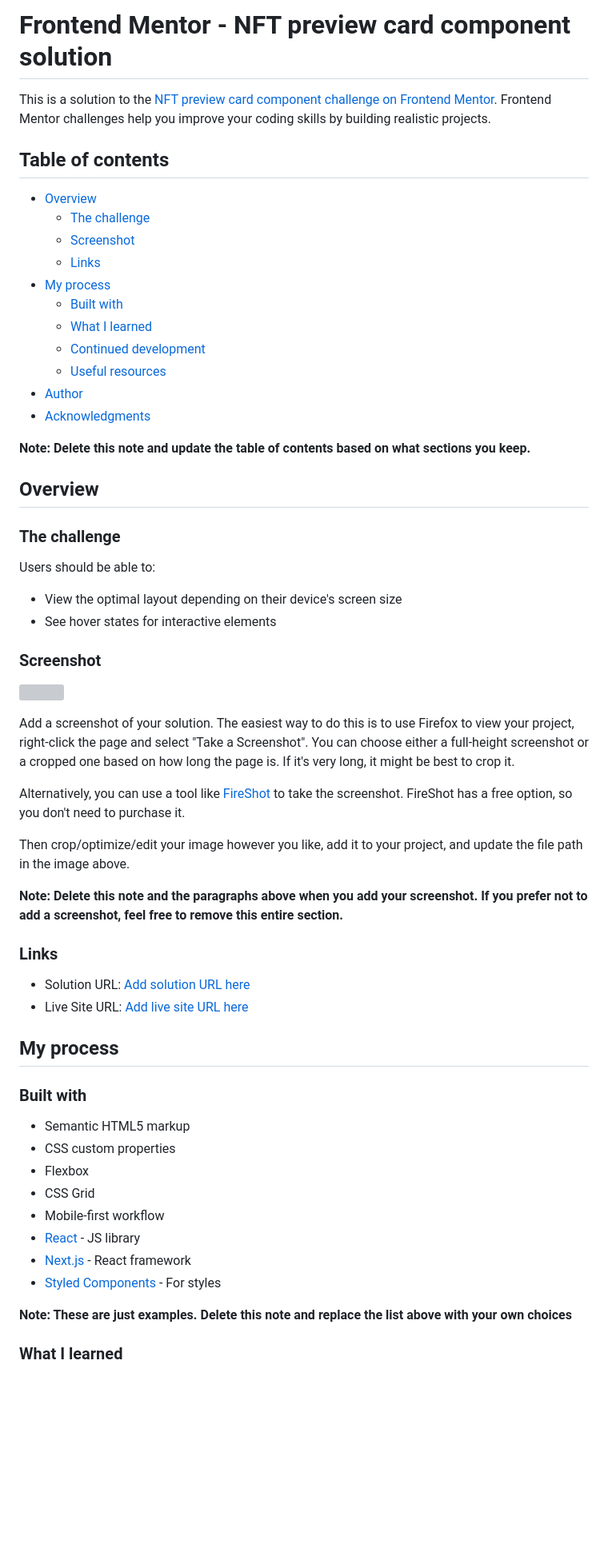
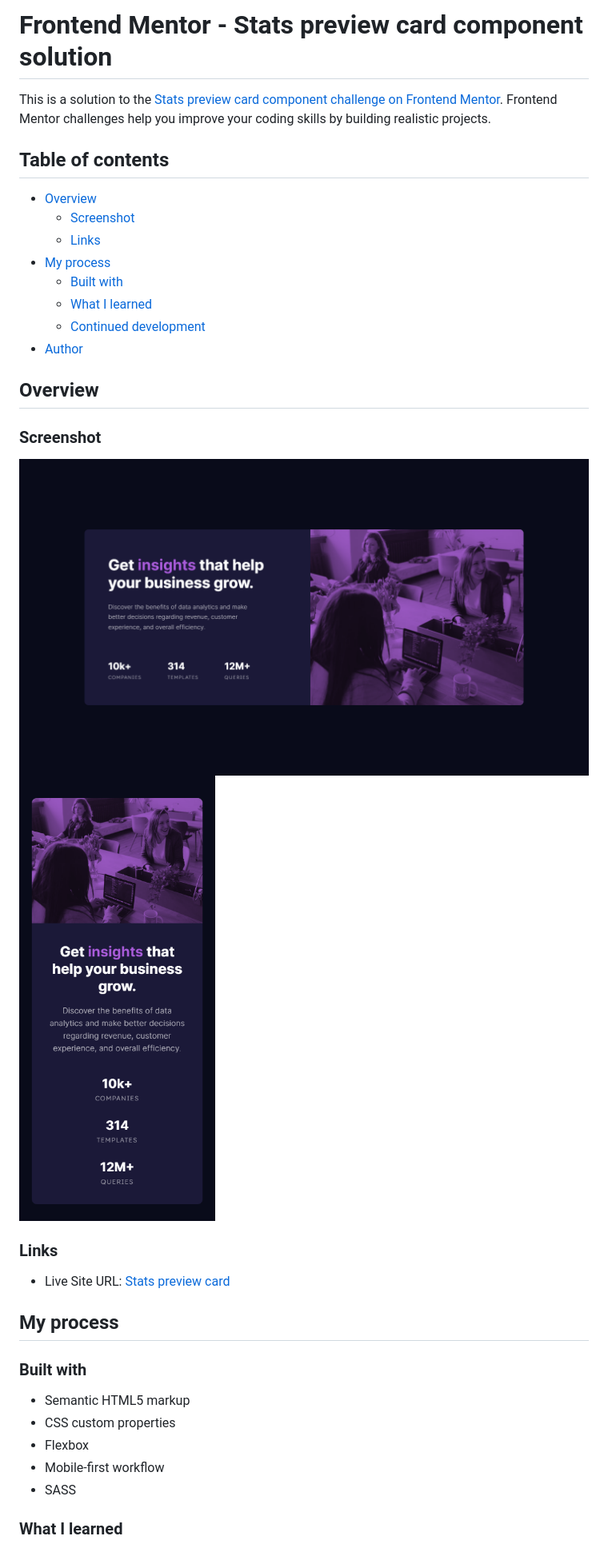
Before and after one commit to Dodeun/stats-preview-card-component, a Markdown page: README.md, the part around the change printed below. Shown: that part at 80% size. Drawn GitHub-style; pictures changed too: my_design_pictures/stats-preview-card-component-desktop.png (added), my_design_pictures/stats-preview-card-component-mobile.png (added); blank space fills up the shorter version; grey boxes are pictures that could not be loaded.

Commit message:
Added Mobile and Desktop version, Updated README

```diff
--- a/README.md
+++ b/README.md
@@ -1,48 +1,28 @@
-# Frontend Mentor - NFT preview card component solution
+# Frontend Mentor - Stats preview card component solution
 
-This is a solution to the [NFT preview card component challenge on Frontend Mentor](https://www.frontendmentor.io/challenges/nft-preview-card-component-SbdUL_w0U). Frontend Mentor challenges help you improve your coding skills by building realistic projects.
+This is a solution to the [Stats preview card component challenge on Frontend Mentor](https://www.frontendmentor.io/challenges/stats-preview-card-component-8JqbgoU62). Frontend Mentor challenges help you improve your coding skills by building realistic projects.
 
 ## Table of contents
 
 - [Overview](#overview)
-  - [The challenge](#the-challenge)
   - [Screenshot](#screenshot)
   - [Links](#links)
 - [My process](#my-process)
   - [Built with](#built-with)
   - [What I learned](#what-i-learned)
   - [Continued development](#continued-development)
-  - [Useful resources](#useful-resources)
 - [Author](#author)
-- [Acknowledgments](#acknowledgments)
-
-**Note: Delete this note and update the table of contents based on what sections you keep.**
 
 ## Overview
 
-### The challenge
-
-Users should be able to:
-
-- View the optimal layout depending on their device's screen size
-- See hover states for interactive elements
-
 ### Screenshot
 
-![](./screenshot.jpg)
-
-Add a screenshot of your solution. The easiest way to do this is to use Firefox to view your project, right-click the page and select "Take a Screenshot". You can choose either a full-height screenshot or a cropped one based on how long the page is. If it's very long, it might be best to crop it.
-
-Alternatively, you can use a tool like [FireShot](https://getfireshot.com/) to take the screenshot. FireShot has a free option, so you don't need to purchase it.
-
-Then crop/optimize/edit your image however you like, add it to your project, and update the file path in the image above.
-
-**Note: Delete this note and the paragraphs above when you add your screenshot. If you prefer not to add a screenshot, feel free to remove this entire section.**
+![DESKTOP VERSION](my_design_pictures/stats-preview-card-component-desktop.png)
+![MOBILE VERSION](my_design_pictures/stats-preview-card-component-mobile.png)
 
 ### Links
 
-- Solution URL: [Add solution URL here](https://your-solution-url.com)
-- Live Site URL: [Add live site URL here](https://your-live-site-url.com)
+- Live Site URL: [Stats preview card](https://stats-preview-card-component.dodeun.com/)
 
 ## My process
 
@@ -51,13 +31,8 @@ Then crop/optimize/edit your image however you like, add it to your project, and
 - Semantic HTML5 markup
 - CSS custom properties
 - Flexbox
-- CSS Grid
 - Mobile-first workflow
-- [React](https://reactjs.org/) - JS library
-- [Next.js](https://nextjs.org/) - React framework
-- [Styled Components](https://styled-components.com/) - For styles
-
-**Note: These are just examples. Delete this note and replace the list above with your own choices**
+- SASS
 
 ### What I learned
 
```
Also changed, not shown: other parts of README.md (+6 -40 lines), 7 other files.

= = = = = = =

● ABOUT THIS TASK
Wherever "README" appears in a line of the entries, copy that line.

● SOLVED PROBLEM
Before and after one commit to Dodeun/stats-preview-card-component, a Markdown page: README.md, the part around the change printed below. Shown: that part at 80% size. Drawn GitHub-style; pictures changed too: my_design_pictures/stats-preview-card-component-desktop.png (added), my_design_pictures/stats-preview-card-component-mobile.png (added); blank space fills up the shorter version; grey boxes are pictures that could not be loaded.
Added Mobile and Desktop version, Updated README
--- a/README.md
+++ b/README.md
Also changed, not shown: other parts of README.md (+6 -40 lines), 7 other files.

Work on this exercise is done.